The Bill also seeks to codify directors' duties with directors' fiduciary duties being placed on a statutory footing for the first time. This will be warmly received by those previously calling for more guidance on the matter. The duties outlined apply to directors of all company types, including de facto and shadow directors. The main duties detailed are:

  • To act honestly, responsibly and in good faith;
  • To act in accordance with the constitution of the company;
  • Not to use company property for own or others’ use unless approved by the members or permitted in the constitution;
  • Not to fetter discretion unless permitted by the constitution or it is in the company’s interests;
  • To avoid conflicts of interest unless released by members or permitted under the constitution;
  • To exercise care, skill and diligence; and
  • To have regard to the interests of employees and of members.

In addition to the above and, if a private company exceeds prescribed thresholds based on balance sheet total and turnover, directors will be obliged to prepare a directors’ compliance statement which must be included in the directors' report to the financial statements.

Company Secretary - Change to obligations

The Bill proposes to remove the obligation on the company secretary to ensure compliance with the provisions of the Companies Act. In doing so the Bill recognises that the secretary has little or no statutory power to ensure compliance. The role of the secretary is decided by the board of directors and the secretary should not be held responsible for non-compliance as the secretary relies entirely on decisions made by the board of directors. To read more, please click here.
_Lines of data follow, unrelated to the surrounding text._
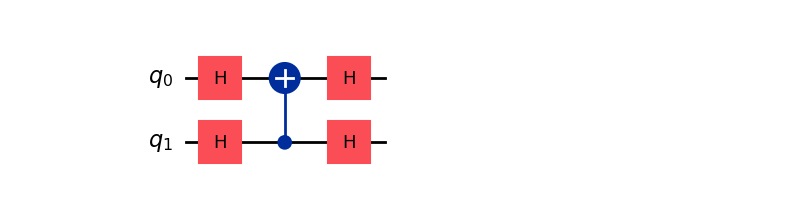
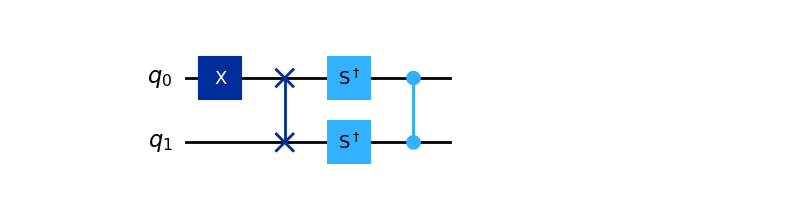
Before and after one commit to Totoratsu/iQuHack-2025, a Jupyter notebook: circuits.ipynb, the cells around one changed output. Cells and saved outputs as stored; diff of their text form; code cells hidden in the pictures.

```diff
--- a/circuits.ipynb
+++ b/circuits.ipynb
@@ -31,15 +96,18 @@ qc1.draw(output="mpl", style="iqp")
 # %%
 qc2 = QuantumCircuit(2)
 
-qc2.h(0)
-qc2.h(1)
-qc2.cx(1, 0)
-qc2.h(1)
-qc2.h(0)
+qc2.x(0)
+
+qc2.swap(0, 1)
+
+qc2.sdg(0)
+qc2.sdg(1)
+
+qc2.cz(0, 1)
 
 qc2.draw(output="mpl", style="iqp")
 # %% [output]
-[figure, old version]
+[figure, new version]
 # %%
 qcec.verify(qc1, qc2)
 # %% [output]
```
Also changed, not shown: parts of 15 cells of this notebook, 1 other file.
Majority written resolutions of members

For the CLS companies and DACs (where the constitution does not otherwise provide), it will be possible for a majority of members to pass either an ordinary resolution (signed by over 50% of the members entitled to vote at general meetings) or a special resolution (signed by 75% of the members entitled to vote at general meetings). The effective date for such resolutions will be 7 days from the date of the last member’s signature for ordinary resolutions and 21 days from the date of the last member’s signature for special resolutions.

Reduction in minimum number of members

The Bill provides that the minimum number of members of public limited companies and of companies limited by guarantee not having a share capital will be reduced from seven to one.